Top of INPUT FOR THIS TASK
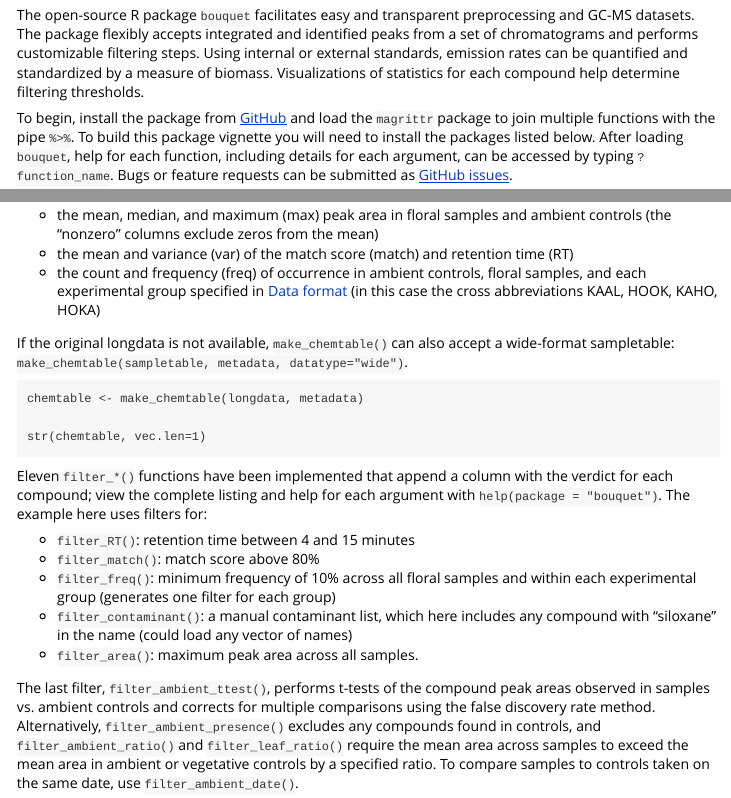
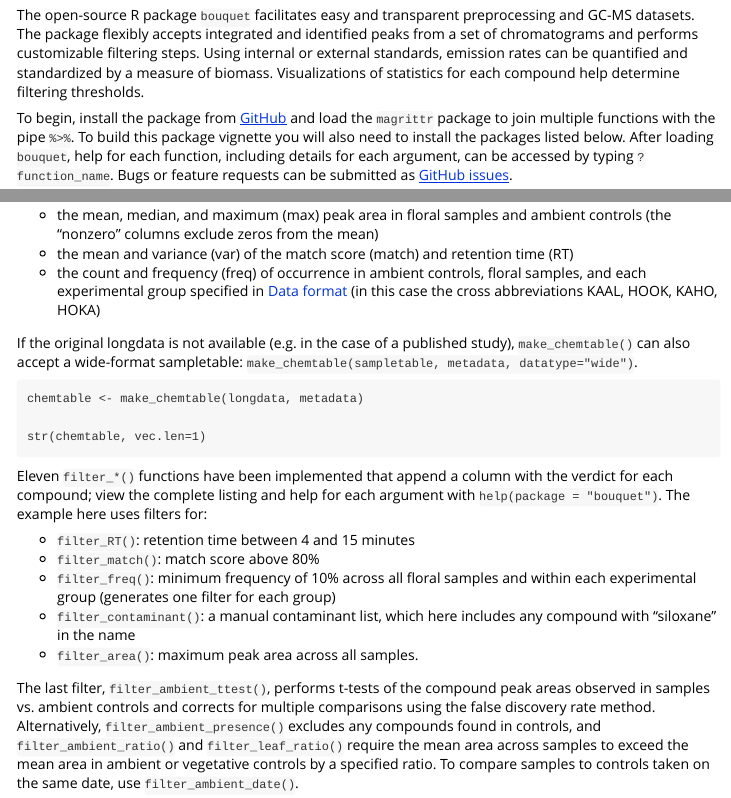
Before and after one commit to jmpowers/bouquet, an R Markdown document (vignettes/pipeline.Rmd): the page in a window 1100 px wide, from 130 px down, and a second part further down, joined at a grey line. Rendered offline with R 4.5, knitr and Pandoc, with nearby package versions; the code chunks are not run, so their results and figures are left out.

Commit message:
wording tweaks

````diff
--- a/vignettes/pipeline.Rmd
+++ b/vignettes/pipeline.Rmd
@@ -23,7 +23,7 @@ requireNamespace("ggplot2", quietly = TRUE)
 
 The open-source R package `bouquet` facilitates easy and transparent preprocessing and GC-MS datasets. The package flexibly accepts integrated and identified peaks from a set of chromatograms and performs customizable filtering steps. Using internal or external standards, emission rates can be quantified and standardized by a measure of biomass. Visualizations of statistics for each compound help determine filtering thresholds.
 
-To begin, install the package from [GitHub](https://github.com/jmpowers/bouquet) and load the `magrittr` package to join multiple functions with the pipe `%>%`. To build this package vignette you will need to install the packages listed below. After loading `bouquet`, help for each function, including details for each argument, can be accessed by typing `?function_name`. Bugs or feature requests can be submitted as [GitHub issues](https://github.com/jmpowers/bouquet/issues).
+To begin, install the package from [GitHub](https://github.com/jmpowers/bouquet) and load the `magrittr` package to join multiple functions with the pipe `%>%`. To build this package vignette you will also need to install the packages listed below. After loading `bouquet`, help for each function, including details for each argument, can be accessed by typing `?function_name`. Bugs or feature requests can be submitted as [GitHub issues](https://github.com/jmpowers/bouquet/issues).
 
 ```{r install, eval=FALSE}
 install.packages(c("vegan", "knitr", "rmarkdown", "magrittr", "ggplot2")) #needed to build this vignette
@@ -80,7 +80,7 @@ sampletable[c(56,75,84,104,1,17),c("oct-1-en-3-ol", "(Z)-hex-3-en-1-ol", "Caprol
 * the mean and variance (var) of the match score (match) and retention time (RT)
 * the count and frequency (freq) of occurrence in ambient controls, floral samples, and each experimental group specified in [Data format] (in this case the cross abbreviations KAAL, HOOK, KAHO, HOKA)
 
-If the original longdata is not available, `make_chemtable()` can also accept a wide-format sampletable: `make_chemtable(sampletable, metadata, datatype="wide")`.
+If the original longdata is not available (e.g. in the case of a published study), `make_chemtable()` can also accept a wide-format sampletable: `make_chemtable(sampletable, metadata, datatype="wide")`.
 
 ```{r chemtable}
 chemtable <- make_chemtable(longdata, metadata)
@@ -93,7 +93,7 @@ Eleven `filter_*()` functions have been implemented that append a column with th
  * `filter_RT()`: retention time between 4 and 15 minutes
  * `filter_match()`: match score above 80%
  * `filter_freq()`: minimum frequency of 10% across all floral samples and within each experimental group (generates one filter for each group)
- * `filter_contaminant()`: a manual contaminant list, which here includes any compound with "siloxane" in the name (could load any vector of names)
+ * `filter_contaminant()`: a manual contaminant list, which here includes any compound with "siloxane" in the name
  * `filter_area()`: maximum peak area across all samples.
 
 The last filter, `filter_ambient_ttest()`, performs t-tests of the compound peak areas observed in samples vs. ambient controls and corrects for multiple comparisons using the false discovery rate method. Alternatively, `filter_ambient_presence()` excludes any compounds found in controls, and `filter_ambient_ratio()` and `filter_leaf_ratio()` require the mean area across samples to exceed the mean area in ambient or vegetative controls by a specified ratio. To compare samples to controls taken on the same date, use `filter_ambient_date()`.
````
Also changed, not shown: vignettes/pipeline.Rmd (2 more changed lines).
Bottom of INPUT FOR THIS TASK
Top of INPUT FOR THIS TASK
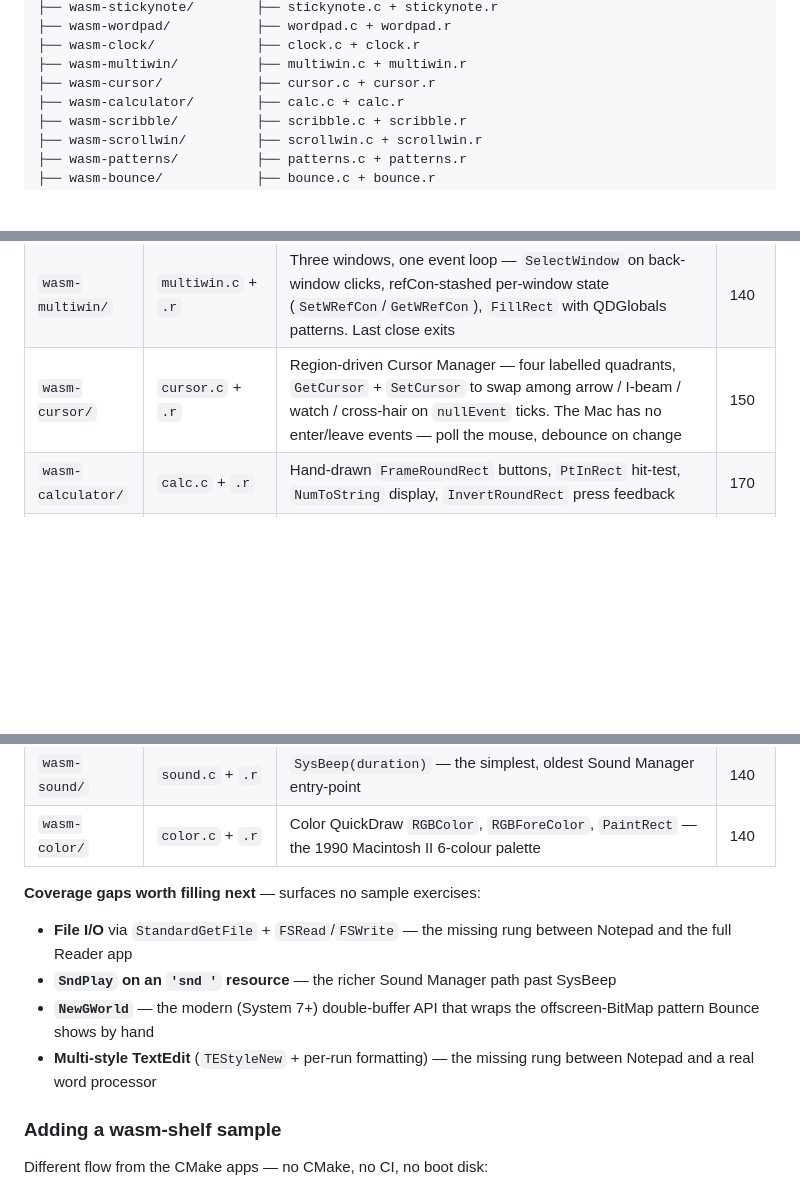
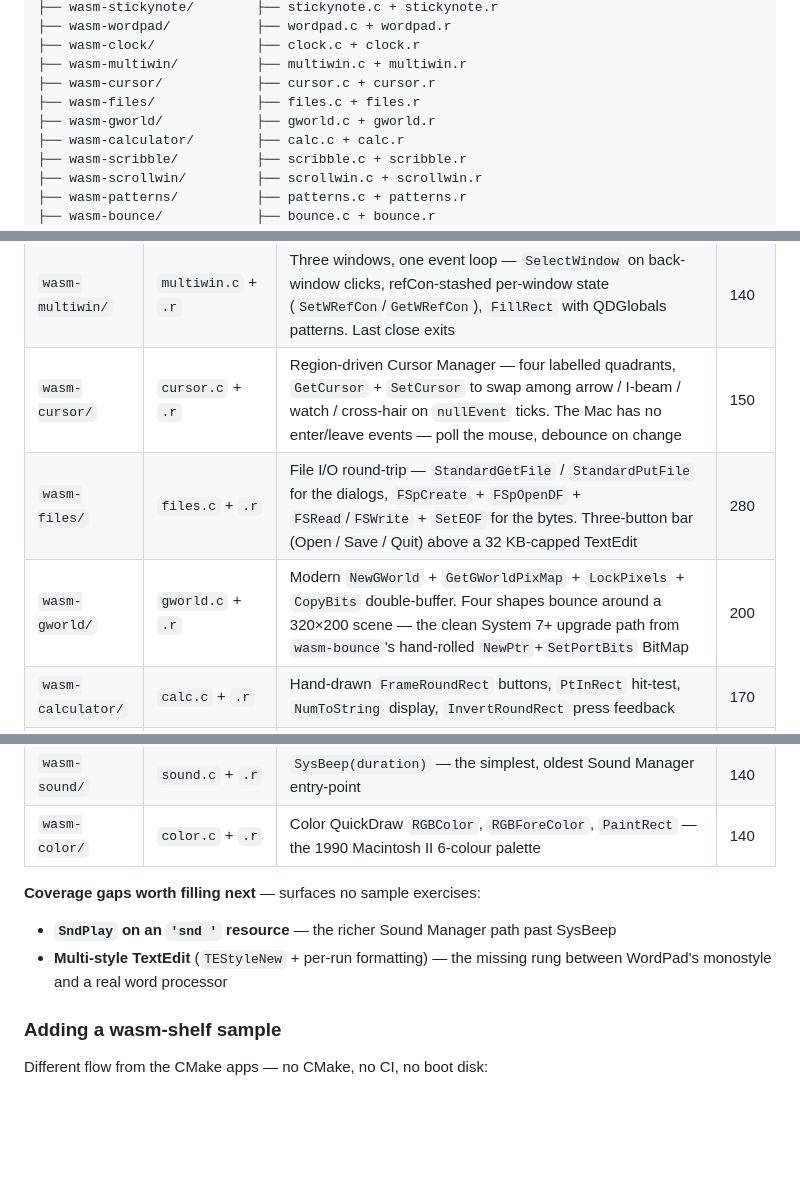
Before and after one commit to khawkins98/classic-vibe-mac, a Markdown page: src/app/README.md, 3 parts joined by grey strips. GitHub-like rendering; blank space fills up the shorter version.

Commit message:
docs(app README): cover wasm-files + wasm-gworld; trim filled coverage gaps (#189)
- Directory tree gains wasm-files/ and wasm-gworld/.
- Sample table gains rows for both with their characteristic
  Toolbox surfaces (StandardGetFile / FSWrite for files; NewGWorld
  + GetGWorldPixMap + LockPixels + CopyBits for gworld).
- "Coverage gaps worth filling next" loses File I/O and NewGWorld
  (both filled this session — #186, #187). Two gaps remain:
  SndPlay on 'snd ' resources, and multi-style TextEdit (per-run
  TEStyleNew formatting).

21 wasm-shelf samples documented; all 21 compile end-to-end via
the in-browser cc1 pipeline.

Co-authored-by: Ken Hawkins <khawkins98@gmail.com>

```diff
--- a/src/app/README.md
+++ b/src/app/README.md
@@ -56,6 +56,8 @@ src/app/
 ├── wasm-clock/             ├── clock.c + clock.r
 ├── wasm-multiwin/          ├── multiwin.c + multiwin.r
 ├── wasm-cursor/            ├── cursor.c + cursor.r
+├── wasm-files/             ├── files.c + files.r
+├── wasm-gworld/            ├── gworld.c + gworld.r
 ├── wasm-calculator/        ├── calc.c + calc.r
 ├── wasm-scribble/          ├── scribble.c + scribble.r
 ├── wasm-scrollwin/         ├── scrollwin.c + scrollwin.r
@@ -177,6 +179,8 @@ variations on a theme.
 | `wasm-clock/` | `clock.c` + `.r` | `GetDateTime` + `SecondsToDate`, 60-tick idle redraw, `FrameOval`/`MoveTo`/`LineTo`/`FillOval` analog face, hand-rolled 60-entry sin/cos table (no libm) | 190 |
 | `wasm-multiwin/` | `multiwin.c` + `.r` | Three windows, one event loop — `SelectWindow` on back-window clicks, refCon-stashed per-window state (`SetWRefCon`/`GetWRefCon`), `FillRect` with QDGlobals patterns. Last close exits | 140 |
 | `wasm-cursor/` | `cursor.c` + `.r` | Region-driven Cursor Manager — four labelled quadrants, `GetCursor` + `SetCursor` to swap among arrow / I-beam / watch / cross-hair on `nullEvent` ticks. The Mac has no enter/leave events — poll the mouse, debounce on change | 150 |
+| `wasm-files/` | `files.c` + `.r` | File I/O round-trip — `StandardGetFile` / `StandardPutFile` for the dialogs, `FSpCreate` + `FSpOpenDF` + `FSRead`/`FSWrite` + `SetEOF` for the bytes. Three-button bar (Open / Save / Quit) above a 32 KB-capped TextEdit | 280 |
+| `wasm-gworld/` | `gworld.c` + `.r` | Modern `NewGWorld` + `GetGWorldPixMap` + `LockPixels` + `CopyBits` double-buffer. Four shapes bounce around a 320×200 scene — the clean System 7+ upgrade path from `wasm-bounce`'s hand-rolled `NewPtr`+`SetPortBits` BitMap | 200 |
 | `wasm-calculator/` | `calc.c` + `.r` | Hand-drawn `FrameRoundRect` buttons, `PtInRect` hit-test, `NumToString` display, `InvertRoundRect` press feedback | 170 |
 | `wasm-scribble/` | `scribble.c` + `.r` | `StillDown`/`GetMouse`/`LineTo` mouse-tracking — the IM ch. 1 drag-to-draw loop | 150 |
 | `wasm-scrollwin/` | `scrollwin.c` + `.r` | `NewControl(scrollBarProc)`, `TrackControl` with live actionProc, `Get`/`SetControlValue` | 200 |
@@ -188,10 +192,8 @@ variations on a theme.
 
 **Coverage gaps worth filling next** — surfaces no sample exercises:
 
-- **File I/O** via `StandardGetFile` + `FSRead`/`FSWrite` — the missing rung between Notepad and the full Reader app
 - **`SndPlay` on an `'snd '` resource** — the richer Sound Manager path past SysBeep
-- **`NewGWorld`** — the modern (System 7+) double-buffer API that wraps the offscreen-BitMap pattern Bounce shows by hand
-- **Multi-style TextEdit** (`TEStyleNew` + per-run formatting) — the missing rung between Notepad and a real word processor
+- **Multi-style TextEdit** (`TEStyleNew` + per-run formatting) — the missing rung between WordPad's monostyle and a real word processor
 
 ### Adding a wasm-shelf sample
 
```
Bottom of INPUT FOR THIS TASK
- [PROMPT]
The result should be every line that contains "surfaces", copied from the entries.

- [EXPECTED OUTPUT]
  Toolbox surfaces (StandardGetFile / FSWrite for files; NewGWorld
 **Coverage gaps worth filling next** — surfaces no sample exercises:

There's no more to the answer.